|Bathing/showers||Sponge bath or light wash allowed.No bathing or showers.||Sponge bath allowed with belt system.
Showers allowed with Seer Sense® and harness systems
|Supervision||One (1) accompanying person required at all times||Recommended, but not required for those who do not normally require supervision or caretaking|
|Video||Yes — Affixed to ceiling of hospital room||Yes — Set up in room of choice and can be moved when needed|
|Electrode adhesive||Collodion only||Collodion
WaterTabs® — Based on availability and suitability
|Self-disconnection||No||Yes — With WaterTabs®|

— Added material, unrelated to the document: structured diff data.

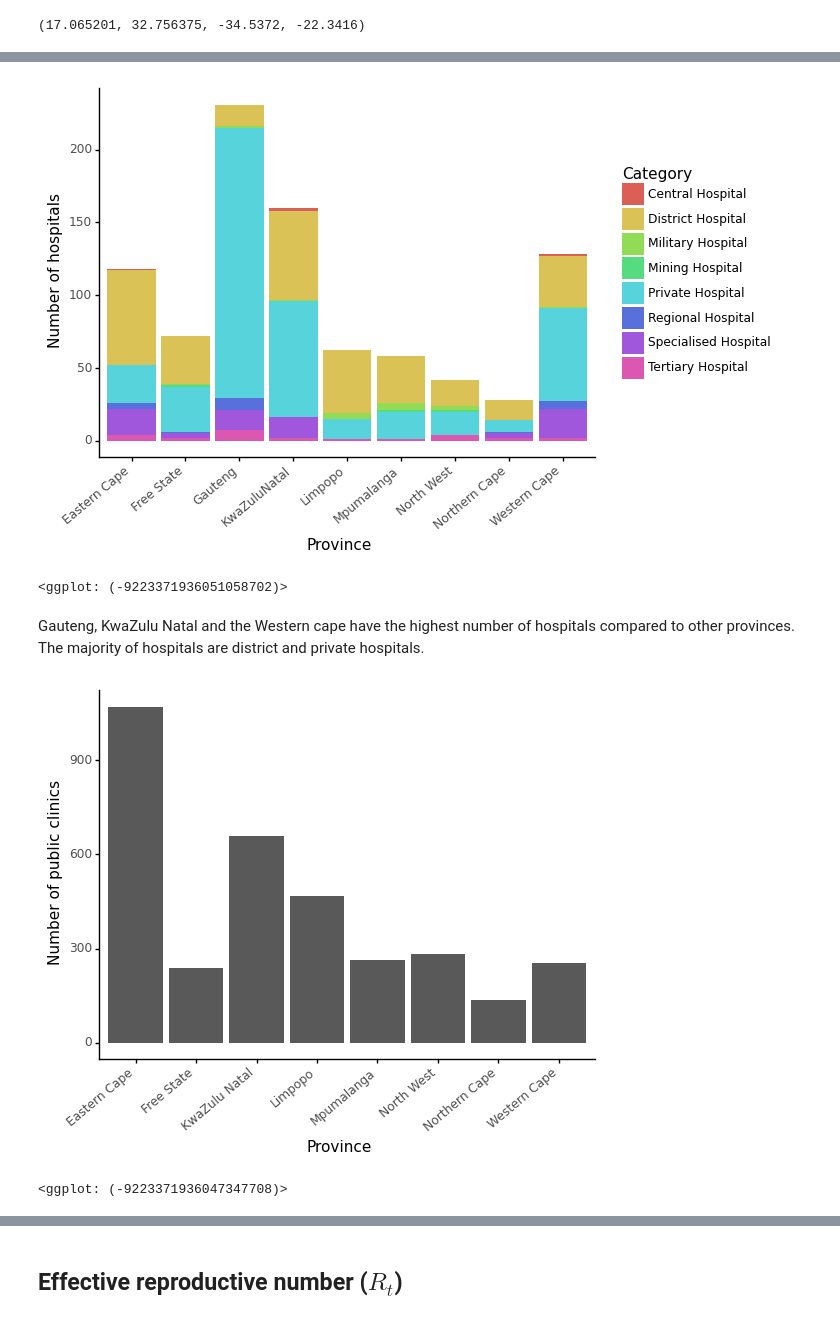
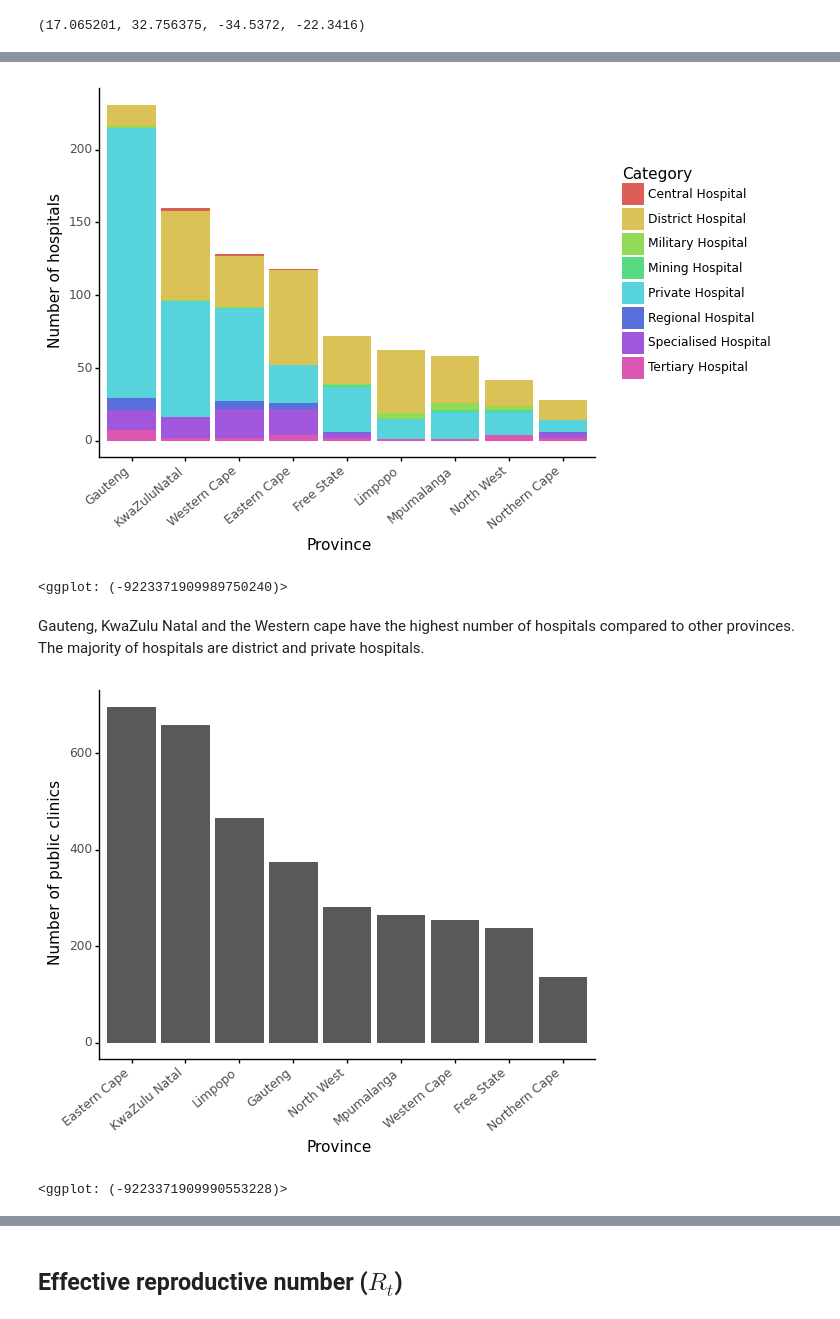
Before and after one commit to ZintleFaltein/Covid-modelling, a Jupyter notebook: Notebooks/Covid19_analysis_South_Africa.ipynb, the cells around one changed output, grey strips where cells are left out. Drawn from its saved outputs; the diff is of its cells as text; code cells hidden in the pictures.

```diff
--- a/Notebooks/Covid19_analysis_South_Africa.ipynb
+++ b/Notebooks/Covid19_analysis_South_Africa.ipynb
@@ -9,19 +9,8 @@ To combat the spread of the virus in South Africa, the government initialted a b
 # Load libraries
 # %%
 import warnings
-import folium
 from datetime import datetime, date
 from scipy.integrate import odeint
-from sklearn.pipeline import make_pipeline
-from sklearn.preprocessing import PolynomialFeatures
-from sklearn.metrics import mean_squared_error, r2_score
-from sklearn.metrics import mean_absolute_error
-from sklearn.linear_model import LinearRegression
-from folium import plugins
-import cufflinks as cf
-from plotly.offline import download_plotlyjs, init_notebook_mode, plot, iplot
-import plotly.graph_objects as go
-import plotly.express as px
 import numpy as np
 import pandas as pd
 import seaborn as sns
@@ -29,8 +18,6 @@ from plotnine import *
 import matplotlib.dates as mdates
 import matplotlib.pyplot as plt
 %matplotlib inline
-plt.rcParams['figure.figsize'] = 10, 12
-init_notebook_mode(connected=True)
 
 
 warnings.filterwarnings('ignore')
@@ -368,13 +354,16 @@ ax.imshow(sa_map, zorder=1, extent=coords, aspect='auto')
 # %%
+prov_list = hospitals['Province'].value_counts().index.tolist()
+
 (ggplot(hospitals, aes(x='Province', fill='Category'))
     + geom_bar()
     + theme_classic()
     + theme(axis_text_x=element_text(rotation=40, hjust=1))
+    + scale_x_discrete(limits=prov_list)
     + labs(x='Province', y='Number of hospitals')
  )
 # %% [output]
-[figure, old version]
+[figure, new version]
-<ggplot: (-9223371936051058702)>
+<ggplot: (-9223371909989750240)>
 # %% [markdown]
 Gauteng, KwaZulu Natal and the Western cape have the highest number of hospitals compared to other provinces. The majority of hospitals are district and private hospitals.
 # %%
@@ -389,7 +378,7 @@ health_facilities['PROVINCE'] = health_facilities['PROVINCE'].replace(
 health_facilities['PROVINCE'] = health_facilities['PROVINCE'].replace(
     'FS', 'Free State')
 health_facilities['PROVINCE'] = health_facilities['PROVINCE'].replace(
-    'GT', 'Eastern Cape')
+    'GT', 'Gauteng')
 health_facilities['PROVINCE'] = health_facilities['PROVINCE'].replace(
     'KZN', 'KwaZulu Natal')
 health_facilities['PROVINCE'] = health_facilities['PROVINCE'].replace(
@@ -403,13 +392,18 @@ health_facilities['PROVINCE'] = health_facilities['PROVINCE'].replace(
 health_facilities['PROVINCE'] = health_facilities['PROVINCE'].replace(
     'WC', 'Western Cape')
 # %%
+prov_list = ['Eastern Cape', 'KwaZulu Natal', 'Limpopo', 'Gauteng',
+             'North West', 'Mpumalanga', 'Western Cape', 'Free State', 'Northern Cape']
+
 (ggplot(health_facilities)
     + geom_bar(aes(x='PROVINCE', y='No. Public clinics'), stat='identity')
     + theme_classic()
     + theme(axis_text_x=element_text(rotation=40, hjust=1))
     + labs(x='Province', y='Number of public clinics')
+    + scale_x_discrete(limits=prov_list)
+
  )
 # %% [output]
-[figure, old version]
+[figure, new version]
-<ggplot: (-9223371936047347708)>
+<ggplot: (-9223371909990553228)>
 # %%
```
Also changed, not shown: parts of 57 cells of this notebook.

|Reliability of testing||The unfamiliar hospital environments can be difficult for people with learning difficulty or with challenging behaviour, leading to unsatisfactory video-EEG recording in hospital1||Video quality of home monitoring is comparable to in-patient monitoring, and in some cases, is found to be superior to in-hospital video quality2.
EEG/ECG data quality is the same as in-patient data quality3

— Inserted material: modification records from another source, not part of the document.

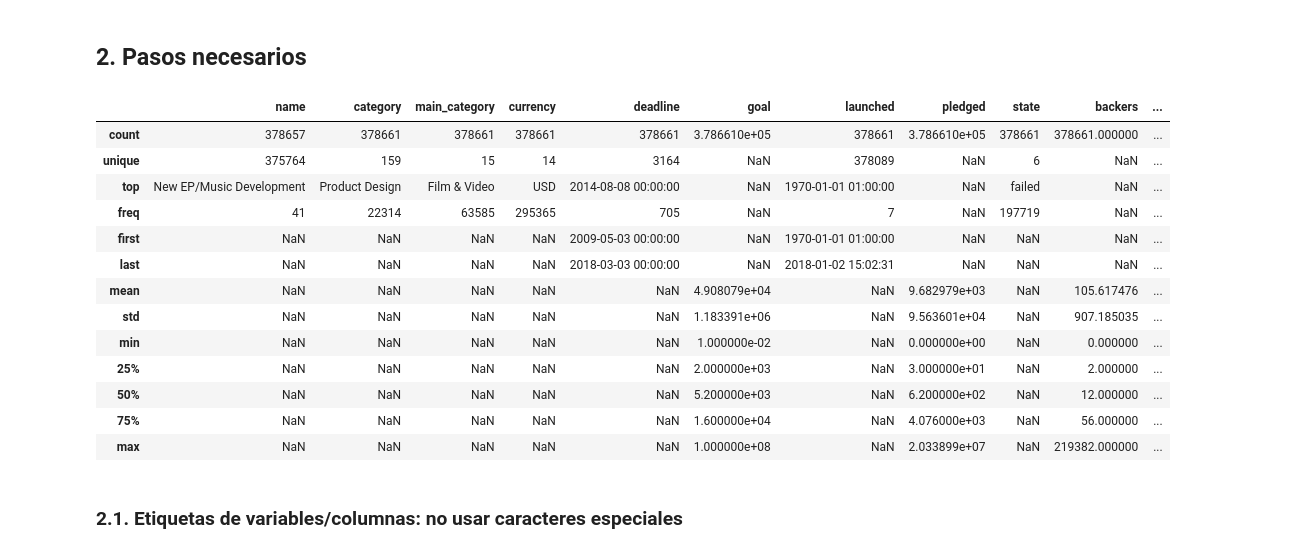
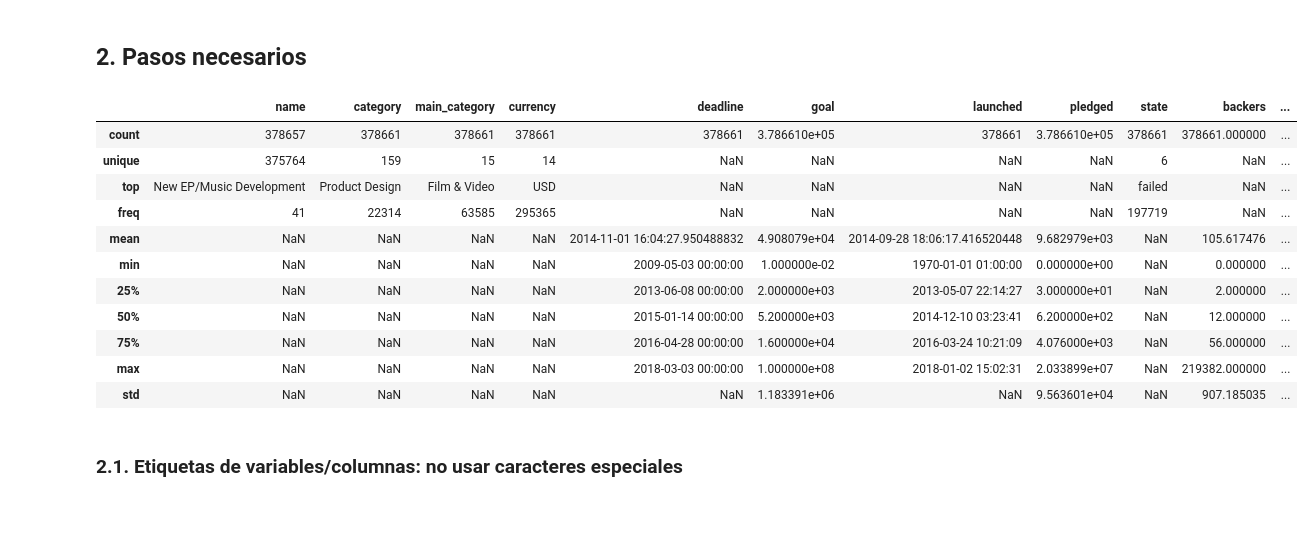
Before and after one commit to ser0090/dipdata, a Jupyter notebook: curacion/notebooks/03-importando_datos.ipynb, the cells around one changed output. Cells and saved outputs as stored; diff of their text form; code cells hidden in the pictures; blank space fills up the shorter version.

```diff
--- a/curacion/notebooks/03-importando_datos.ipynb
+++ b/curacion/notebooks/03-importando_datos.ipynb
@@ -19,9 +19,9 @@ if in_colab:
     file_18 = BASE_DIR + '/input/kickstarter-projects/ks-projects-201801.csv'
 
 else:
-    BASE_DIR = ".."
-    file_16 = BASE_DIR + '/input/ks-projects-201612.csv'
-    file_18 = BASE_DIR + '/input/ks-projects-201801.csv'
+    BASE_DIR = "https://github.com/DiploDatos/AnalisisYCuracion/raw/master/"
+    file_16 = BASE_DIR + '/input/kickstarter-projects/ks-projects-201612.csv'
+    file_18 = BASE_DIR + '/input/kickstarter-projects/ks-projects-201801.csv'
 
 if 'ftfy' not in sys.modules:
     !pip install 'ftfy<5.6'
@@ -36,27 +36,25 @@ You should consider upgrading via the 'pip install --upgrade pip' command.
 # %%
 #import pandas as pd
 kickstarter_2018 = pd.read_csv(
-    "../output/ks-projects-201801-for-pandas.csv",
+    file_18,
     index_col='ID',
     parse_dates=['deadline','launched']
 )
 # %%
-kickstarter_2018.describe(include='all')
+kickstarter_2018.describe(include='all', datetime_is_numeric=True)
 # %% [output]
 |  | name | category | main_category | currency | deadline | goal | launched | pledged | state | backers | ... |
 | count | 378657 | 378661 | 378661 | 378661 | 378661 | 3.786610e+05 | 378661 | 3.786610e+05 | 378661 | 378661.000000 | ... |
-| unique | 375764 | 159 | 15 | 14 | 3164 | NaN | 378089 | NaN | 6 | NaN | ... |
-| top | New EP/Music Development | Product Design | Film & Video | USD | 2014-08-08 00:00:00 | NaN | 1970-01-01 01:00:00 | NaN | failed | NaN | ... |
-| freq | 41 | 22314 | 63585 | 295365 | 705 | NaN | 7 | NaN | 197719 | NaN | ... |
-| first | NaN | NaN | NaN | NaN | 2009-05-03 00:00:00 | NaN | 1970-01-01 01:00:00 | NaN | NaN | NaN | ... |
-| last | NaN | NaN | NaN | NaN | 2018-03-03 00:00:00 | NaN | 2018-01-02 15:02:31 | NaN | NaN | NaN | ... |
-| mean | NaN | NaN | NaN | NaN | NaN | 4.908079e+04 | NaN | 9.682979e+03 | NaN | 105.617476 | ... |
+| unique | 375764 | 159 | 15 | 14 | NaN | NaN | NaN | NaN | 6 | NaN | ... |
+| top | New EP/Music Development | Product Design | Film & Video | USD | NaN | NaN | NaN | NaN | failed | NaN | ... |
+| freq | 41 | 22314 | 63585 | 295365 | NaN | NaN | NaN | NaN | 197719 | NaN | ... |
+| mean | NaN | NaN | NaN | NaN | 2014-11-01 16:04:27.950488832 | 4.908079e+04 | 2014-09-28 18:06:17.416520448 | 9.682979e+03 | NaN | 105.617476 | ... |
+| min | NaN | NaN | NaN | NaN | 2009-05-03 00:00:00 | 1.000000e-02 | 1970-01-01 01:00:00 | 0.000000e+00 | NaN | 0.000000 | ... |
+| 25% | NaN | NaN | NaN | NaN | 2013-06-08 00:00:00 | 2.000000e+03 | 2013-05-07 22:14:27 | 3.000000e+01 | NaN | 2.000000 | ... |
+| 50% | NaN | NaN | NaN | NaN | 2015-01-14 00:00:00 | 5.200000e+03 | 2014-12-10 03:23:41 | 6.200000e+02 | NaN | 12.000000 | ... |
+| 75% | NaN | NaN | NaN | NaN | 2016-04-28 00:00:00 | 1.600000e+04 | 2016-03-24 10:21:09 | 4.076000e+03 | NaN | 56.000000 | ... |
+| max | NaN | NaN | NaN | NaN | 2018-03-03 00:00:00 | 1.000000e+08 | 2018-01-02 15:02:31 | 2.033899e+07 | NaN | 219382.000000 | ... |
 | std | NaN | NaN | NaN | NaN | NaN | 1.183391e+06 | NaN | 9.563601e+04 | NaN | 907.185035 | ... |
-| min | NaN | NaN | NaN | NaN | NaN | 1.000000e-02 | NaN | 0.000000e+00 | NaN | 0.000000 | ... |
-| 25% | NaN | NaN | NaN | NaN | NaN | 2.000000e+03 | NaN | 3.000000e+01 | NaN | 2.000000 | ... |
-| 50% | NaN | NaN | NaN | NaN | NaN | 5.200000e+03 | NaN | 6.200000e+02 | NaN | 12.000000 | ... |
-| 75% | NaN | NaN | NaN | NaN | NaN | 1.600000e+04 | NaN | 4.076000e+03 | NaN | 56.000000 | ... |
-| max | NaN | NaN | NaN | NaN | NaN | 1.000000e+08 | NaN | 2.033899e+07 | NaN | 219382.000000 | ... |
 # %% [markdown]
 ### 2.1. Etiquetas de variables/columnas: no usar caracteres especiales
 # %%
```
Also changed, not shown: parts of 17 cells of this notebook, 3 other files.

|Technical support||Usually 24/7 with staff on site||Phone support available
Monday to Friday — 9:00am-10:00pm AET (Melbourne/Sydney)
Saturday and Sunday — 9:00am-5:00pm AET (Melbourne/Sydney)

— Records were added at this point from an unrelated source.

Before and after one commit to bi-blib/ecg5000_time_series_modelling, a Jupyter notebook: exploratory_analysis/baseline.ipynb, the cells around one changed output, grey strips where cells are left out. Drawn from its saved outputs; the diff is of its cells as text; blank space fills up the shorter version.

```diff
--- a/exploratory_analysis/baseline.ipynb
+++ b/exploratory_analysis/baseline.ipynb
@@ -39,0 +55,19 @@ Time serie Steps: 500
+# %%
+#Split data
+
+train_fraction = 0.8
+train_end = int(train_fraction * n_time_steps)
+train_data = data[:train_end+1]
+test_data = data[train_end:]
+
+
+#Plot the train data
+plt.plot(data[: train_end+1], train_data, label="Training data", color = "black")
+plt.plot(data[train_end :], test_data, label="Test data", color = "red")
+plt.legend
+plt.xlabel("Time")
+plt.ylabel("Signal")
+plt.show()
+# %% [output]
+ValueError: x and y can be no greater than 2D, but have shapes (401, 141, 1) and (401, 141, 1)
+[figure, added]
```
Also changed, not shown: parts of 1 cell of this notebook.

[Image description: A couple is sitting in bed together and both reading books. The woman is undergoing monitoring and wearing SeerSense. The video camera is in the corner of the room.]
How to prepare for video-EEG
Whether you’re completing monitoring in the hospital or in the home, there are a few things you can do to prepare for your test.
- Wash your hair the night before or the morning of so it’s clean and dry
- Wear a button-up or loose-fitting shirt to make it easier to attach chest electrodes
- Have entertainment such as books, puzzles, knitting, games or movies on hand
- Have wet wipes to freshen up
If you’re completing video-EEG-ECG monitoring with Seer Medical, you might find this checklist helpful for preparing your home:
[Blog] How to prepare your home for monitoring (Downloadable PDF)
If you have any questions about monitoring with Seer Medical click below or get in touch to speak with our friendly staff.
*Waitlists vary depending on the hospital and may be longer due to COVID-19.
^4-6 weeks waitlists for permanent clinics. Waitlists for visiting clinics are dependent upon referral numbers and the demand. Please see our website or contact us for more information
**Visiting hours and conditions vary depending on the hospital
1 Brunnhuber, F. et. al, (2020) Past, Present and Future of Home video-electroencephalographic telemetry: A review of the development of in-home video-electroencephalographic recordings, Epilepsia, 61(1), https://doi.org/10.1111/epi.16578
2 Biswas, S., Luz, R., & Brunnhuber, F., (2016) Home Video Telemetry vs inpatient telemetry: A comparative study looking at video quality, Clinical Neurophysiology Practice, 1, 38-40, https://doi.org/10.1016/j.cnp.2016.05.001
3 Kandler, R., Ponnusamy, A., & Wragg, C. (2017) Video ambulatory EEG: A good alternative to inpatient video telemetry?. Seizure, 47, 66-70. https://doi.org/10.1016/j.seizure.2017.02.010